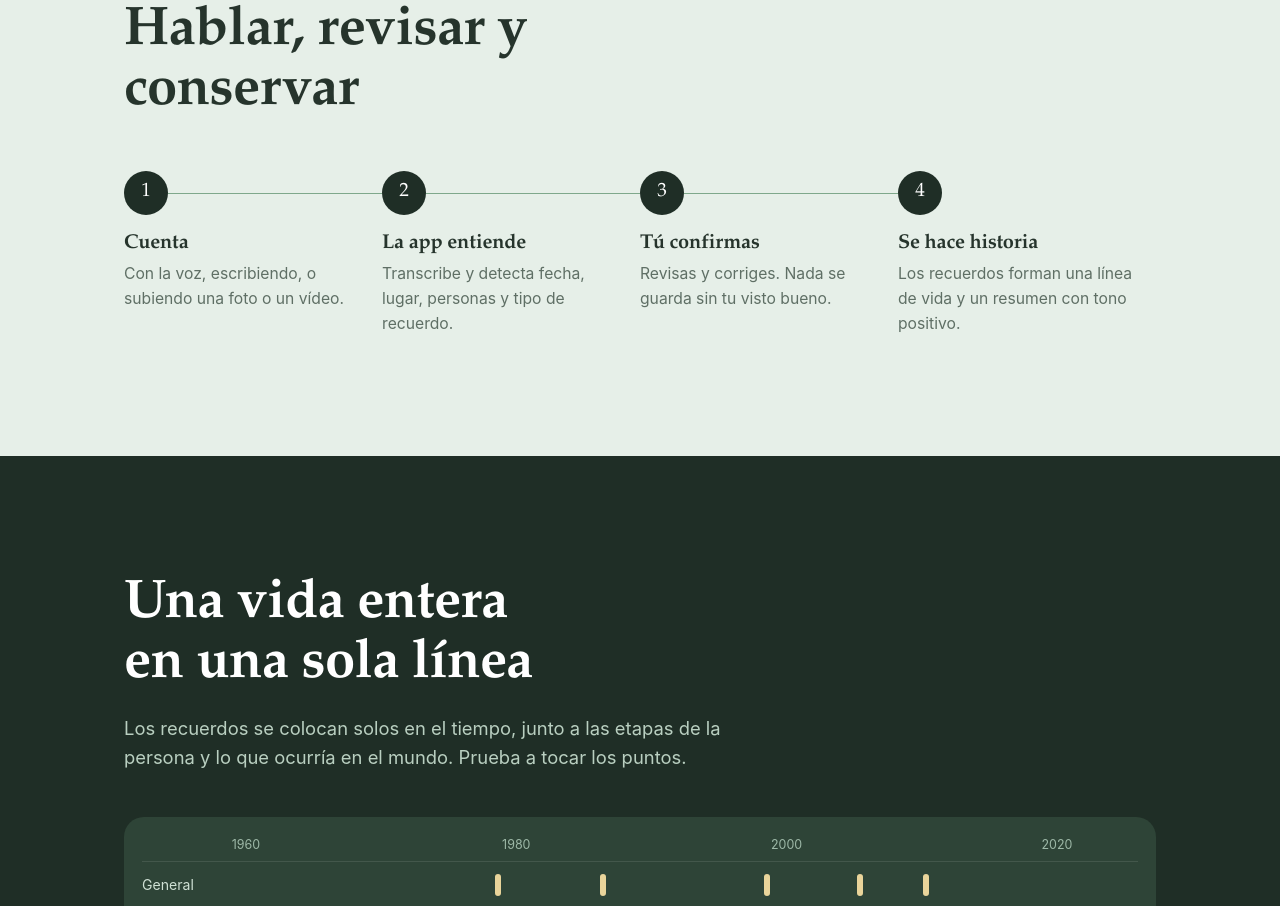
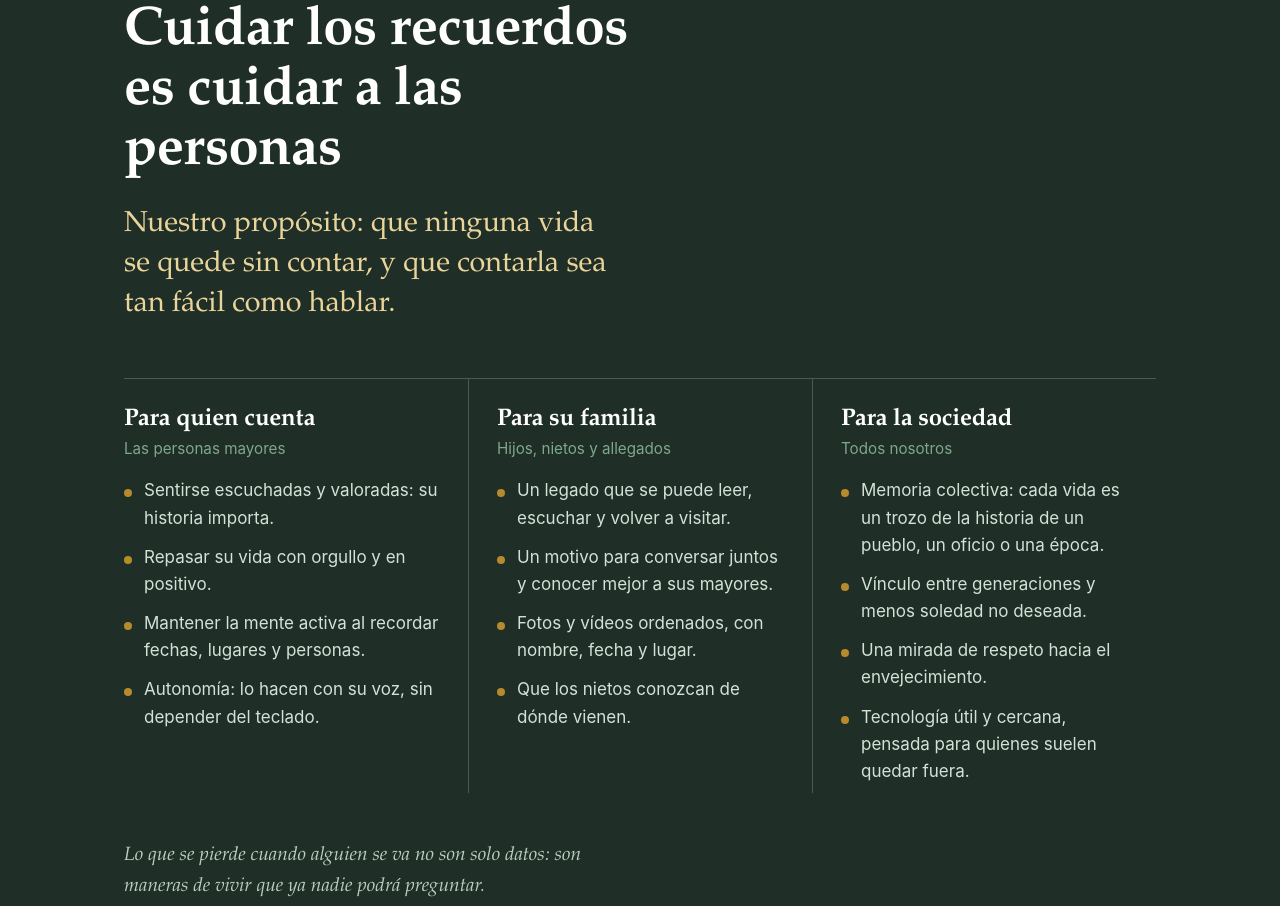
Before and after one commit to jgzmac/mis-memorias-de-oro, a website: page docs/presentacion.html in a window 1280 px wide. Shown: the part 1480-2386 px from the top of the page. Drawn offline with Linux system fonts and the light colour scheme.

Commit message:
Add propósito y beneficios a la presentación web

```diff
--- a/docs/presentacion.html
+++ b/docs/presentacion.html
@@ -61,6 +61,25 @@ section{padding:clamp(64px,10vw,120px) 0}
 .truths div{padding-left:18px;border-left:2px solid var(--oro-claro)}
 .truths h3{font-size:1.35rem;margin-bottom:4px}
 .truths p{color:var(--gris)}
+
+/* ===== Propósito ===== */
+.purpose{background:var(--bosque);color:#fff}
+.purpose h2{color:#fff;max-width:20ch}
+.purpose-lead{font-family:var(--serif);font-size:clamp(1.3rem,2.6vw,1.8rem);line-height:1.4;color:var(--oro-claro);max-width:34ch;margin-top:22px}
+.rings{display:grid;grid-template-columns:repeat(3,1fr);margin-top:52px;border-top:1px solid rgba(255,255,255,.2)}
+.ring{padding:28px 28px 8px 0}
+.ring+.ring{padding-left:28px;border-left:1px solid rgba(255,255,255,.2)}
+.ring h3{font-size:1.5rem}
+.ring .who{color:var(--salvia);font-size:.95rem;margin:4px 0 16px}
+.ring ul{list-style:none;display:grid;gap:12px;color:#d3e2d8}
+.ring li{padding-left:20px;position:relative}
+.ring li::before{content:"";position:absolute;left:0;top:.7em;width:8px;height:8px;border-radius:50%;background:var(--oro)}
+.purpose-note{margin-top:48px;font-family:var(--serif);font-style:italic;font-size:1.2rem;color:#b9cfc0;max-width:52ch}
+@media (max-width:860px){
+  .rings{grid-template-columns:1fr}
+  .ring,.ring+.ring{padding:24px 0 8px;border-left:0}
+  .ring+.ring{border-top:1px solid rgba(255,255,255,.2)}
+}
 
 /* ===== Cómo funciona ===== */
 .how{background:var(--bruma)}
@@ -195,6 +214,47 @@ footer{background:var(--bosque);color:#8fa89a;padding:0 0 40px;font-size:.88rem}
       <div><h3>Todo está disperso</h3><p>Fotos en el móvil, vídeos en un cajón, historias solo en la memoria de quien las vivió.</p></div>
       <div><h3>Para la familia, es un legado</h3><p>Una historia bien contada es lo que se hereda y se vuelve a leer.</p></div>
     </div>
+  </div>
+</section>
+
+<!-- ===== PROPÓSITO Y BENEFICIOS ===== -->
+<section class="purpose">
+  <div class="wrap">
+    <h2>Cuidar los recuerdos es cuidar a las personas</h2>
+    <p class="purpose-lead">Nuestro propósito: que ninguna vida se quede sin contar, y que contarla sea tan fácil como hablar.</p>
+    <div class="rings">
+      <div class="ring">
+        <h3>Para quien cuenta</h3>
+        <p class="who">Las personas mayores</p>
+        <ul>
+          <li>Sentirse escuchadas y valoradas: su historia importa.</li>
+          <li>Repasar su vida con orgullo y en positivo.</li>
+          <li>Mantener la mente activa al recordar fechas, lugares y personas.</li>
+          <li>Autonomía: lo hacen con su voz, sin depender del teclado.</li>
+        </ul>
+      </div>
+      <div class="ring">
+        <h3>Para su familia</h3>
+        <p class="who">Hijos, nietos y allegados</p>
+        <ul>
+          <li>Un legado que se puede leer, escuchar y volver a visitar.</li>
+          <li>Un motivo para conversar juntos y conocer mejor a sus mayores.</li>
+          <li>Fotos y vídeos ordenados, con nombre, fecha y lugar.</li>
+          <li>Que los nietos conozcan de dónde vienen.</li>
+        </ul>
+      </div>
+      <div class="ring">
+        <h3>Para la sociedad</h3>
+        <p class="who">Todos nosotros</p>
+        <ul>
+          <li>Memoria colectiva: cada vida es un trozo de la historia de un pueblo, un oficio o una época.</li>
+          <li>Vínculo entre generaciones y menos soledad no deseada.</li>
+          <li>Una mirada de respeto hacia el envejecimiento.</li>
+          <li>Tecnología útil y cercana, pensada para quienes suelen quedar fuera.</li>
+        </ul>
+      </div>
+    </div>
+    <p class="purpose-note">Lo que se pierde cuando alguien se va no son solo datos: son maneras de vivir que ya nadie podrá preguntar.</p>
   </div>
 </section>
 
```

************

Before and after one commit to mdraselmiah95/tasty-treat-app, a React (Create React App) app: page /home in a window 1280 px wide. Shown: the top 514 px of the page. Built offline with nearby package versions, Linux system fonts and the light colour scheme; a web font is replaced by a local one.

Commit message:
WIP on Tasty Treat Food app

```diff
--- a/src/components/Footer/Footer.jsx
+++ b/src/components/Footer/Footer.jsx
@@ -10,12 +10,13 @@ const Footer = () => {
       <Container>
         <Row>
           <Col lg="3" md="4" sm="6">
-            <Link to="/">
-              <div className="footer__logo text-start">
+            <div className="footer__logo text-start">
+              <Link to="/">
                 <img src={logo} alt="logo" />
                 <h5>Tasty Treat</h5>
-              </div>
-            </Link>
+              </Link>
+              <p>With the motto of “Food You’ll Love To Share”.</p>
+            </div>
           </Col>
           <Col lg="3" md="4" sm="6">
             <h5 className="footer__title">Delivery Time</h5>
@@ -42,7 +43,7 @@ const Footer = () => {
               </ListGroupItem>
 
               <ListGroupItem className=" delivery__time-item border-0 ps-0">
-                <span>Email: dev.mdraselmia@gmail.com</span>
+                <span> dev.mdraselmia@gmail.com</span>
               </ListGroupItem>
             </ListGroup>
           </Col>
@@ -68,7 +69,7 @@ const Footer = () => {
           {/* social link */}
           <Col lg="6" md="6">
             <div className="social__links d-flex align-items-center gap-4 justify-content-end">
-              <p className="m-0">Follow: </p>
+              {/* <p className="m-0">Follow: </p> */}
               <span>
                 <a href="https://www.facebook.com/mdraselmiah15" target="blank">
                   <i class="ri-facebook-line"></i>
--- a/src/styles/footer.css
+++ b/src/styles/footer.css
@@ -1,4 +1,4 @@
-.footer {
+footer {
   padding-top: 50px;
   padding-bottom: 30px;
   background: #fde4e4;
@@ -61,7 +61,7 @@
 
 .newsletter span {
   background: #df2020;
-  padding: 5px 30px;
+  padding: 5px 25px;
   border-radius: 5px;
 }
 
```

************

• **Task directions**
Throughout the material above, report each line holding the word "purpose".

• **The completed task**
+.purpose{background:var(--bosque);color:#fff}
+.purpose h2{color:#fff;max-width:20ch}
+.purpose-lead{font-family:var(--serif);font-size:clamp(1.3rem,2.6vw,1.8rem);line-height:1.4;color:var(--oro-claro);max-width:34ch;margin-top:22px}
+.purpose-note{margin-top:48px;font-family:var(--serif);font-style:italic;font-size:1.2rem;color:#b9cfc0;max-width:52ch}
+<section class="purpose">
+    <p class="purpose-lead">Nuestro propósito: que ninguna vida se quede sin contar, y que contarla sea tan fácil como hablar.</p>
+    <p class="purpose-note">Lo que se pierde cuando alguien se va no son solo datos: son maneras de vivir que ya nadie podrá preguntar.</p>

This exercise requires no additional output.